NMHBA supports the concept of properly licensed contractors, so at the policy level it is difficult to argue with the Supreme Court’s ruling on this case. The ruling does put more pressure on general contractors to make sure their subs are properly licensed. The last thing a contractor needs, especially now, is more reasons for their customers to skip paying what is due. General contractors may wish to visit with whoever drafts the contracts they use with their subs for amendments to put responsibility for being properly licensed for the work being undertaken onto the subcontractor who is bidding the job. Specialty contractors must be keenly aware of the limits of their license classification. Consider obtaining a GB-2, or better yet, a GB-98 license as quiet insurance against murky classification dangers.
Here is the text of the Law:
“60-13-30. Suit by contractor for compensation; pleading and proof of license.
- No contractor shall act as agent or bring or maintain any action in any court of the state for the collection of compensation for the performance of any act for which a license is required by the Construction Industries Licensing Act [this article] without alleging and proving that such contractor was a duly licensed contractor at the time the alleged cause of action arose.
- Any contractor operating without a license as required by the Construction Industries Licensing Act shall have no right to file or claim any mechanic’s lien as now provided by law.”

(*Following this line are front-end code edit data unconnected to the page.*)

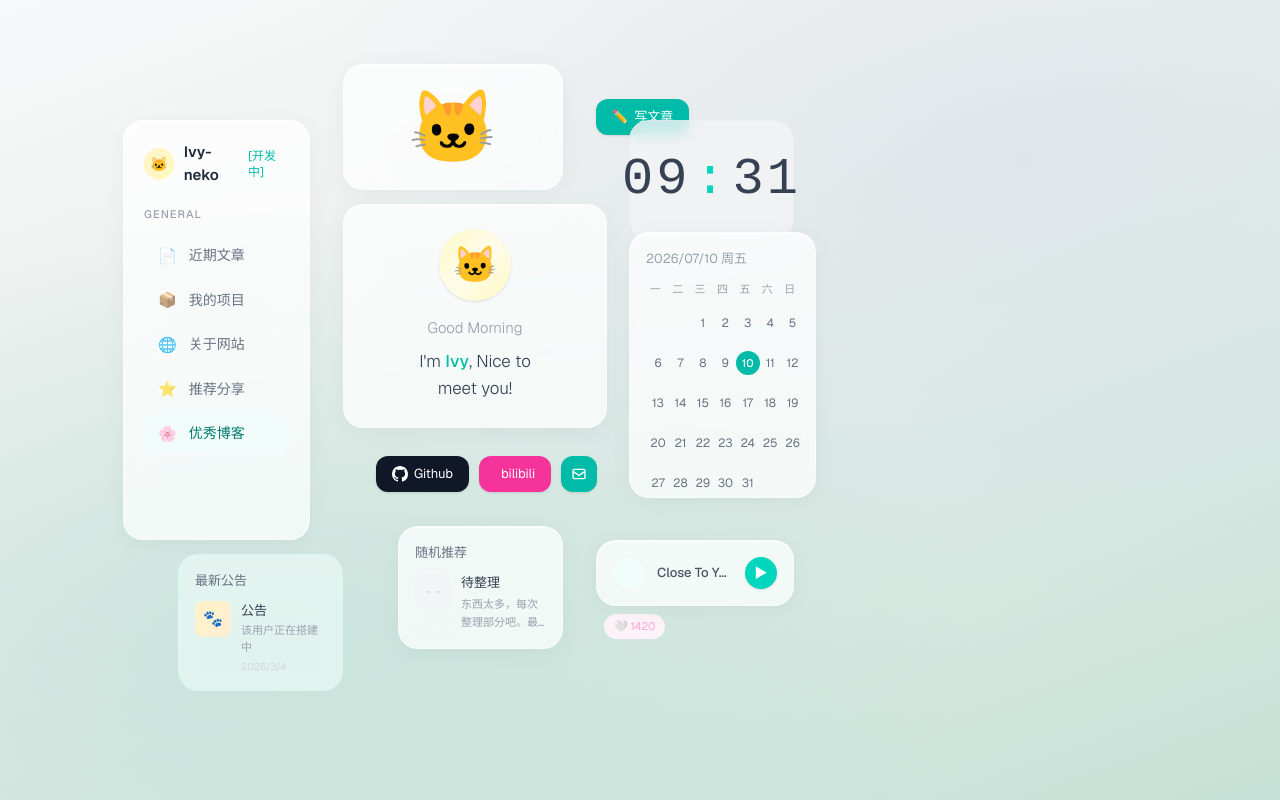
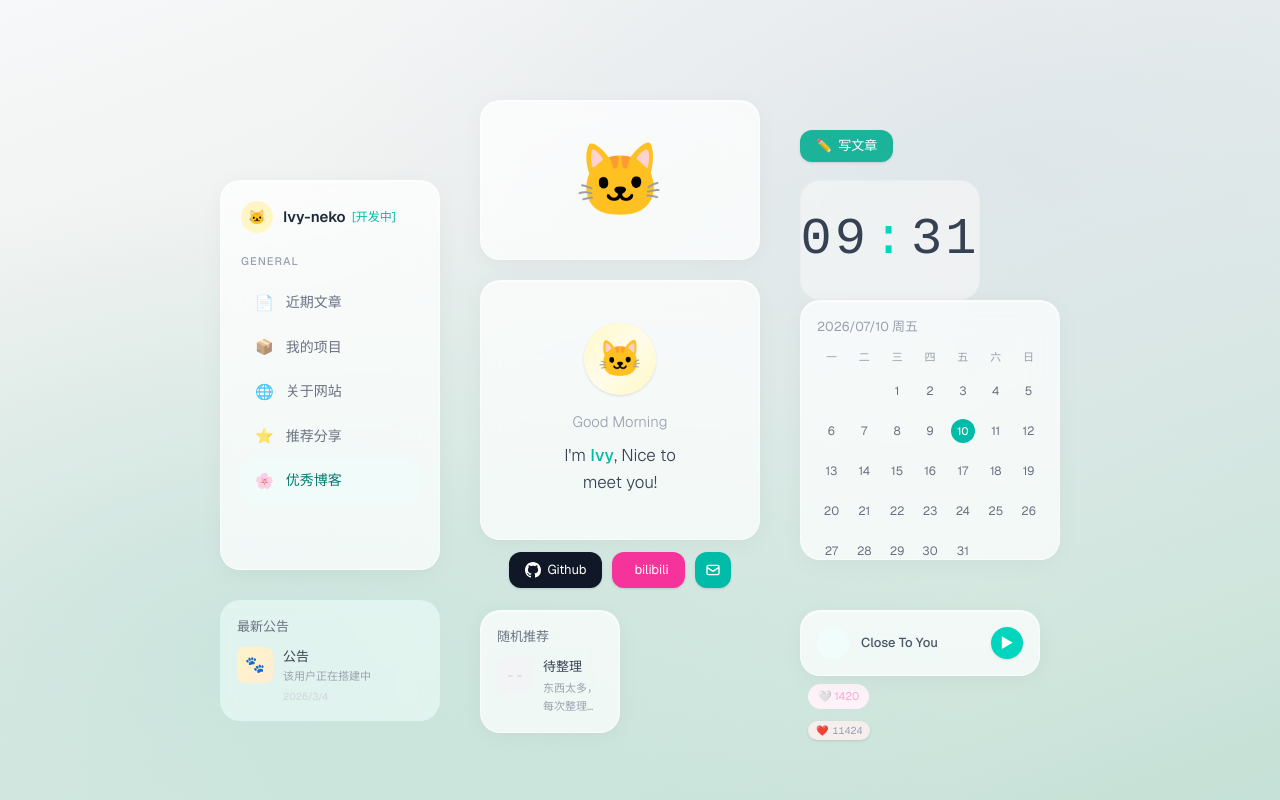
Before and after one commit to aiaod1009/about-me, a Next.js app: page / in a window 1280 px wide. Built offline with nearby package versions, Linux system fonts and the light colour scheme.

Commit message:
首页布局

```diff
--- a/app/page.tsx
+++ b/app/page.tsx
@@ -11,58 +11,72 @@ import RecommendCard from "@/components/widgets/RecommendCard";
 export default function Home() {
   return (
     <div className="page-bg relative min-h-screen overflow-hidden flex items-center justify-center">
-      <div className="relative" style={{ width: "1100px", height: "700px" }}>
+      {/* 限制最大容器并提供相对定位环境 */}
+      <div className="relative select-none" style={{ width: "1200px", height: "720px" }}>
 
-        {/* 左侧边栏 */}
-        <div className="absolute" style={{ left: "3%", top: "10%", width: "17%", height: "60%" }}>
+        {/* ================= 左列 (Left Column) ================= */}
+
+        {/* 左侧边栏：顶部与时钟对齐 */}
+        <div className="absolute" style={{ left: "180px", top: "140px", width: "220px", height: "390px" }}>
           <Sidebar />
         </div>
 
-        {/* 插画卡片 - 顶部中间 */}
-        <div className="absolute" style={{ left: "23%", top: "2%", width: "20%", height: "18%" }}>
+        {/* 最新公告：底部与整个界面底线对齐 */}
+        <div className="absolute" style={{ left: "180px", top: "560px", width: "220px", height: "120px" }}>
+          <NoticeCard />
+        </div>
+
+
+        {/* ================= 中列 (Center Column) ================= */}
+
+        {/* 猫咪插画 */}
+        <div className="absolute" style={{ left: "440px", top: "60px", width: "280px", height: "160px" }}>
           <IllustrationCard />
         </div>
 
-        {/* 写文章按钮 */}
-        <div className="absolute" style={{ left: "46%", top: "7%" }}>
-          <button className="bg-teal-500 hover:bg-teal-600 text-white text-[13px] px-4 py-2 rounded-xl flex items-center gap-1.5 transition-colors shadow-sm cursor-pointer">
+        {/* 问候卡片 */}
+        <div className="absolute" style={{ left: "440px", top: "240px", width: "280px", height: "260px" }}>
+          <GreetingCard />
+        </div>
+
+        {/* 社交链接：紧贴问候卡片下方 */}
+        <div className="absolute flex justify-center" style={{ left: "440px", top: "510px", width: "280px", height: "40px" }}>
+          <SocialLinks />
+        </div>
+
+        {/* 随机推荐：位于中列偏左下 */}
+        <div className="absolute" style={{ left: "440px", top: "570px", width: "140px", height: "110px" }}>
+          <RecommendCard />
+        </div>
+
+
+        {/* ================= 右列 (Right Column) ================= */}
+
+        {/* 顶部操作区 (写文章按钮) */}
+        <div className="absolute" style={{ left: "760px", top: "90px", width: "260px" }}>
+          <button className="bg-[#1cb39b] hover:bg-teal-600 text-white text-[13px] px-4 py-1.5 rounded-xl flex items-center gap-1.5 transition-colors shadow-sm cursor-pointer">
             <span>✏️</span> 写文章
           </button>
         </div>
 
-        {/* 问候卡片 - 中心 */}
-        <div className="absolute" style={{ left: "23%", top: "22%", width: "24%", height: "32%" }}>
-          <GreetingCard />
-        </div>
-
-        {/* 时钟 - 紧挨问候卡片右上方 */}
-        <div className="absolute" style={{ left: "49%", top: "10%", width: "15%", height: "14%" }}>
+        {/* 电子时钟 */}
+        <div className="absolute" style={{ left: "760px", top: "140px", width: "180px", height: "100px" }}>
           <ClockWidget />
         </div>
 
-        {/* 日历 - 紧挨时钟下方 */}
-        <div className="absolute" style={{ left: "49%", top: "26%", width: "17%", height: "38%" }}>
+        {/* 日历组件：中心与问候卡片近似 */}
+        <div className="absolute" style={{ left: "760px", top: "260px", width: "260px", height: "260px" }}>
           <CalendarWidget />
         </div>
 
-        {/* 最新公告 - 左下 */}
-        <div className="absolute" style={{ left: "8%", top: "72%", width: "15%", height: "17%" }}>
-          <NoticeCard />
-        </div>
-
-        {/* 社交链接 - 中下 */}
-        <div className="absolute" style={{ left: "26%", top: "58%" }}>
-          <SocialLinks />
-        </div>
-
-        {/* 随机推荐 - 中下偏左 */}
-        <div className="absolute" style={{ left: "28%", top: "68%", width: "15%", height: "19%" }}>
-          <RecommendCard />
-        </div>
-
-        {/* 音乐播放器 - 中下偏右 */}
-        <div className="absolute" style={{ left: "46%", top: "70%", width: "18%", height: "15%" }}>
+        {/* 音乐播放器：与底部的推荐卡片齐平 */}
+        <div className="absolute flex flex-col gap-2" style={{ left: "760px", top: "570px", width: "240px" }}>
           <MusicPlayer />
+          <div className="pl-2">
+            <span className="inline-flex items-center gap-1 px-2 py-0.5 bg-rose-50/80 backdrop-blur-sm rounded-full text-[10px] text-rose-400 shadow-sm">
+              ❤️ <span className="text-gray-400 font-mono">11424</span>
+            </span>
+          </div>
         </div>
 
       </div>
```
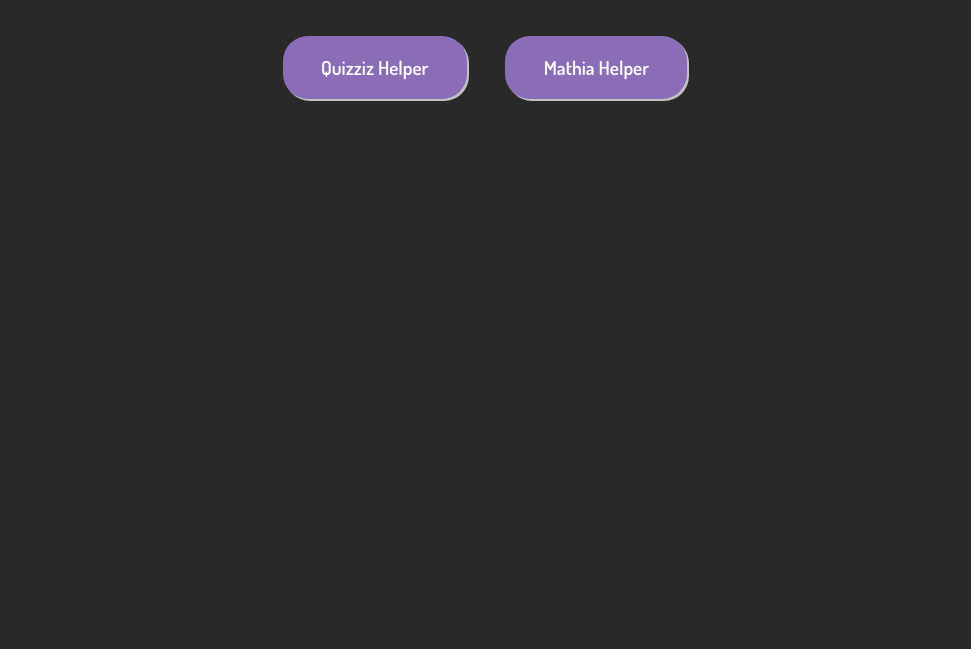
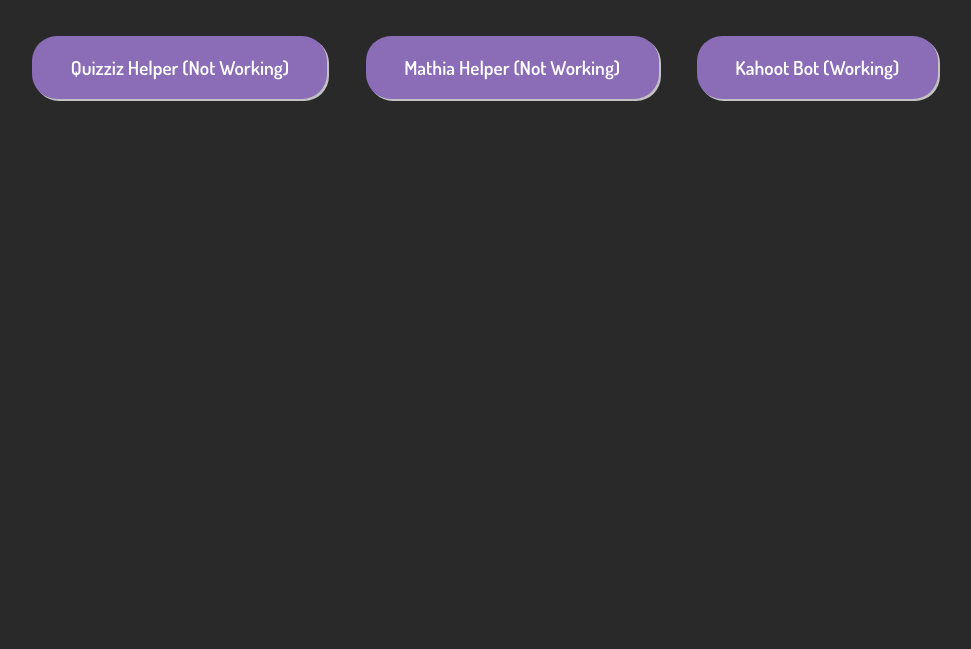
Before and after one commit to M1noa/School-Smarts, a plain HTML site: page helpers/index.html in a window 1280 px wide. Shown: the part 151-800 px from the top of the page, without its empty margins (155-1126 px from the left). Drawn offline with Linux system fonts and the light colour scheme.

Commit message:
Update index.html

```diff
--- a/helpers/index.html
+++ b/helpers/index.html
@@ -8,8 +8,9 @@
 		<h1>School Smarts</h1>
     <h1>Cheats</h1>
     <div class="button-container">
-      <a href="quizziz/" class="button">Quizziz Helper</a>
-      <a href="mathia/" class="button">Mathia Helper</a>
+      <a href="quizziz/" class="button">Quizziz Helper (Not Working)</a>
+      <a href="mathia/" class="button">Mathia Helper (Not Working)</a>
+      <a href="kahoot/" class="button">Kahoot Bot (Working)</a>
     </div>
   </body>
 <button id="backButton" style="position: fixed; bottom: 10px; left: 10px; background-color: #8a6cb7; color: #fff; padding: 10px 15px; border-radius: 30px; text-decoration: none; font-size: 16px; transition: all 0.2s ease-out;" onclick="goBack()">Back</button>
```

If you have questions or need more information on this subject please contact Jack or Melanie at the NMHBA office.